- [ENTRIES SHOWN]
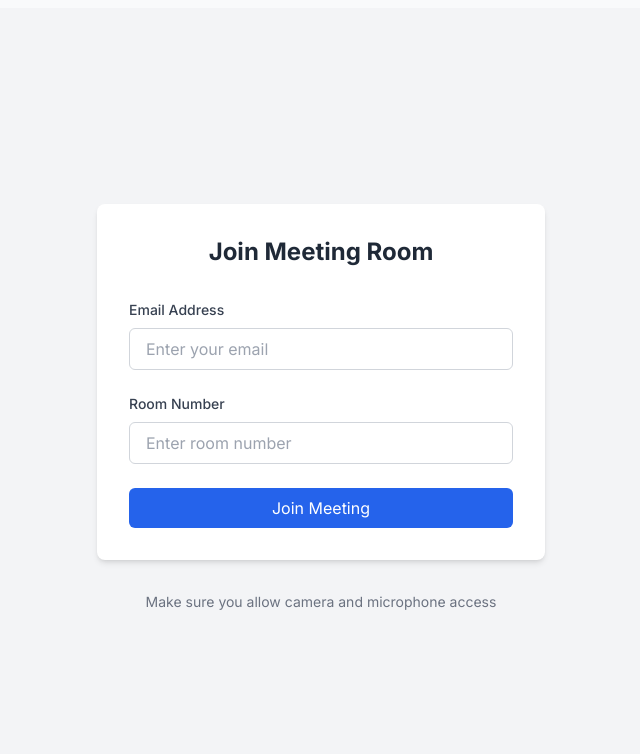
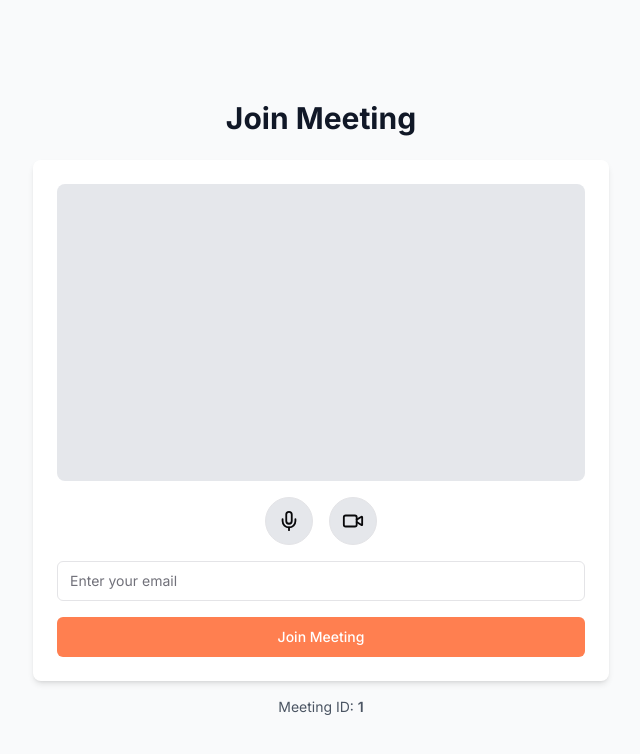
Before and after one commit to MiniProject2-007/MedConnect, a Next.js app in the folder frontend/: page /meeting/joinmeeting/1 in a window 1280 px wide. Shown: the top 754 px of the page, without its empty margins (383-1023 px from the left). Built offline with nearby package versions, Linux system fonts and the light colour scheme; no server answers.

Commit message:
new meet

```diff
--- a/frontend/src/app/meeting/joinmeeting/[slug]/page.js
+++ b/frontend/src/app/meeting/joinmeeting/[slug]/page.js
@@ -6,7 +6,8 @@ const JoinMeetingPage = ({ params }) => {
     const { slug } = params;
     return (
         <div className="flex flex-col md:pl-32 py-2  min-h-screen">
-            <LobbyScreen slug={slug} />
+            {/* <LobbyScreen slug={slug} /> */}
+            <JoinMeeting slug={slug} />
         </div>
     );
 };
--- a/frontend/src/components/meeting/JoinMeeting.js
+++ b/frontend/src/components/meeting/JoinMeeting.js
@@ -1,9 +1,9 @@
 "use client";
 
-import React, { useEffect, useRef, useState } from "react";
+import React, { useEffect, useRef, useState, useCallback } from "react";
 import { Button } from "@/components/ui/button";
 import { Input } from "@/components/ui/input";
-import { Video, Mic, MicOff, VideoOff, Phone } from "lucide-react";
+import { Video, Mic, MicOff, VideoOff } from "lucide-react";
 import { useSocket } from "../HOC/SocketProvider";
 import { useRouter } from "next/navigation";
 
@@ -16,51 +16,75 @@ const JoinMeeting = ({ slug }) => {
     const router = useRouter();
 
     const videoRef = useRef(null);
-    const toggleMic = () => setIsMicOn(!isMicOn);
+
+    const toggleMic = () => {
+        if (localStream) {
+            localStream.getAudioTracks().forEach(track => {
+                track.enabled = !isMicOn;
+            });
+        }
+        setIsMicOn(!isMicOn);
+    };
 
     const toggleVideo = () => {
-        if (isVideoOn) {
-            stopCamera();
-        } else {
-            startCamera();
+        if (localStream) {
+            localStream.getVideoTracks().forEach(track => {
+                track.enabled = !isVideoOn;
+            });
         }
         setIsVideoOn(!isVideoOn);
     };
 
-    const startCamera = () => {
+    const startCamera = async () => {
         try {
-            navigator.mediaDevices
-                .getUserMedia({ video: true, audio: true })
-                .then((stream) => {
+            const stream = await navigator.mediaDevices.getUserMedia({
+                video: true,
+                audio: true
+            });
             setLocalStream(stream);
+            if (videoRef.current) {
                 videoRef.current.srcObject = stream;
-                })
-                .catch((err) => {
-                    console.error(err);
-                });
+            }
         } catch (err) {
-            console.error(err);
+            console.error("Error accessing media devices:", err);
+            setIsVideoOn(false);
+            setIsMicOn(false);
         }
     };
 
-    const stopCamera = () => {
-        if (localStream && localStream.getVideoTracks().length > 0) {
-            localStream.getVideoTracks()[0].stop();
+    const stopCamera = useCallback(() => {
+        if (localStream) {
+            localStream.getTracks().forEach(track => {
+                track.stop();
+            });
+            setLocalStream(null);
+            if (videoRef.current) {
+                videoRef.current.srcObject = null;
             }
-    };
-    const handleJoinMeeting = (e) => {
+        }
+    }, [localStream]);
+
+    const handleSubmitForm = useCallback((e) => {
         e.preventDefault();
-        socket.emit("room:join", { slug, email });
-        // alert("Joining Meeting");
+        socket.emit("room:join", { email, room: slug });
+    }, [email, slug, socket]);
+
+    const handleJoinRoom = useCallback((data) => {
+        const { email, room } = data;
         router.push(`/meeting/live/${slug}`);
-    };
+    }, [router, slug]);
 
     useEffect(() => {
         startCamera();
+
+        socket.on("room:join", handleJoinRoom);
+
         return () => {
             stopCamera();
+            socket.off("room:join", handleJoinRoom);
         };
-    }, []);
+    }, [socket, handleJoinRoom, stopCamera]);
+
     return (
         <div className="min-h-screen md:flex items-center justify-center p-4">
             <div className="w-full max-w-xl">
@@ -86,7 +110,7 @@ const JoinMeeting = ({ slug }) => {
                             <VideoOff size={48} />
                         </div>
                     </div>
-                    <div className="space-y-4">
+                    <form onSubmit={handleSubmitForm} className="space-y-4">
                         <div className="flex justify-center space-x-4">
                             <Button
                                 type="button"
@@ -123,18 +147,17 @@ const JoinMeeting = ({ slug }) => {
                                 placeholder="Enter your email"
                                 value={email}
                                 onChange={(e) => setEmail(e.target.value)}
-                                name="email"
+                                required
+                                className="w-full"
                             />
                         </div>
-                        <div className="flex items-center justify-center space-x-4 mb-4">
                         <Button
+                            type="submit"
                             className="w-full bg-[#FF7F50] text-white hover:bg-[#FF6347]"
-                                onClick={handleJoinMeeting}
                         >
                             Join Meeting
                         </Button>
-                        </div>
-                    </div>
+                    </form>
                 </div>
                 <p className="text-center mt-4 text-sm text-gray-600">
                     Meeting ID: <span className="font-semibold">{slug}</span>
```
Lines whose indentation alone changed are shown as unchanged.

- [INSTRUCTIONS TO FOLLOW]
Strip out the pictures and quote the remaining data word for word.

- [EXPECTED OUTPUT]
Before and after one commit to MiniProject2-007/MedConnect, a Next.js app in the folder frontend/: page /meeting/joinmeeting/1 in a window 1280 px wide. Shown: the top 754 px of the page, without its empty margins (383-1023 px from the left). Built offline with nearby package versions, Linux system fonts and the light colour scheme; no server answers.

Commit message:
new meet

```diff
--- a/frontend/src/app/meeting/joinmeeting/[slug]/page.js
+++ b/frontend/src/app/meeting/joinmeeting/[slug]/page.js
@@ -6,7 +6,8 @@ const JoinMeetingPage = ({ params }) => {
     const { slug } = params;
     return (
         <div className="flex flex-col md:pl-32 py-2  min-h-screen">
-            <LobbyScreen slug={slug} />
+            {/* <LobbyScreen slug={slug} /> */}
+            <JoinMeeting slug={slug} />
         </div>
     );
 };
--- a/frontend/src/components/meeting/JoinMeeting.js
+++ b/frontend/src/components/meeting/JoinMeeting.js
@@ -1,9 +1,9 @@
 "use client";
 
-import React, { useEffect, useRef, useState } from "react";
+import React, { useEffect, useRef, useState, useCallback } from "react";
 import { Button } from "@/components/ui/button";
 import { Input } from "@/components/ui/input";
-import { Video, Mic, MicOff, VideoOff, Phone } from "lucide-react";
+import { Video, Mic, MicOff, VideoOff } from "lucide-react";
 import { useSocket } from "../HOC/SocketProvider";
 import { useRouter } from "next/navigation";
 
@@ -16,51 +16,75 @@ const JoinMeeting = ({ slug }) => {
     const router = useRouter();
 
     const videoRef = useRef(null);
-    const toggleMic = () => setIsMicOn(!isMicOn);
+
+    const toggleMic = () => {
+        if (localStream) {
+            localStream.getAudioTracks().forEach(track => {
+                track.enabled = !isMicOn;
+            });
+        }
+        setIsMicOn(!isMicOn);
+    };
 
     const toggleVideo = () => {
-        if (isVideoOn) {
-            stopCamera();
-        } else {
-            startCamera();
+        if (localStream) {
+            localStream.getVideoTracks().forEach(track => {
+                track.enabled = !isVideoOn;
+            });
         }
         setIsVideoOn(!isVideoOn);
     };
 
-    const startCamera = () => {
+    const startCamera = async () => {
         try {
-            navigator.mediaDevices
-                .getUserMedia({ video: true, audio: true })
-                .then((stream) => {
+            const stream = await navigator.mediaDevices.getUserMedia({
+                video: true,
+                audio: true
+            });
             setLocalStream(stream);
+            if (videoRef.current) {
                 videoRef.current.srcObject = stream;
-                })
-                .catch((err) => {
-                    console.error(err);
-                });
+            }
         } catch (err) {
-            console.error(err);
+            console.error("Error accessing media devices:", err);
+            setIsVideoOn(false);
+            setIsMicOn(false);
         }
     };
 
-    const stopCamera = () => {
-        if (localStream && localStream.getVideoTracks().length > 0) {
-            localStream.getVideoTracks()[0].stop();
+    const stopCamera = useCallback(() => {
+        if (localStream) {
+            localStream.getTracks().forEach(track => {
+                track.stop();
+            });
+            setLocalStream(null);
+            if (videoRef.current) {
+                videoRef.current.srcObject = null;
             }
-    };
-    const handleJoinMeeting = (e) => {
+        }
+    }, [localStream]);
+
+    const handleSubmitForm = useCallback((e) => {
         e.preventDefault();
-        socket.emit("room:join", { slug, email });
-        // alert("Joining Meeting");
+        socket.emit("room:join", { email, room: slug });
+    }, [email, slug, socket]);
+
+    const handleJoinRoom = useCallback((data) => {
+        const { email, room } = data;
         router.push(`/meeting/live/${slug}`);
-    };
+    }, [router, slug]);
 
     useEffect(() => {
         startCamera();
+
+        socket.on("room:join", handleJoinRoom);
+
         return () => {
             stopCamera();
+            socket.off("room:join", handleJoinRoom);
         };
-    }, []);
+    }, [socket, handleJoinRoom, stopCamera]);
+
     return (
         <div className="min-h-screen md:flex items-center justify-center p-4">
             <div className="w-full max-w-xl">
@@ -86,7 +110,7 @@ const JoinMeeting = ({ slug }) => {
                             <VideoOff size={48} />
                         </div>
                     </div>
-                    <div className="space-y-4">
+                    <form onSubmit={handleSubmitForm} className="space-y-4">
                         <div className="flex justify-center space-x-4">
                             <Button
                                 type="button"
@@ -123,18 +147,17 @@ const JoinMeeting = ({ slug }) => {
                                 placeholder="Enter your email"
                                 value={email}
                                 onChange={(e) => setEmail(e.target.value)}
-                                name="email"
+                                required
+                                className="w-full"
                             />
                         </div>
-                        <div className="flex items-center justify-center space-x-4 mb-4">
                         <Button
+                            type="submit"
                             className="w-full bg-[#FF7F50] text-white hover:bg-[#FF6347]"
-                                onClick={handleJoinMeeting}
                         >
                             Join Meeting
                         </Button>
-                        </div>
-                    </div>
+                    </form>
                 </div>
                 <p className="text-center mt-4 text-sm text-gray-600">
                     Meeting ID: <span className="font-semibold">{slug}</span>
```
Lines whose indentation alone changed are shown as unchanged.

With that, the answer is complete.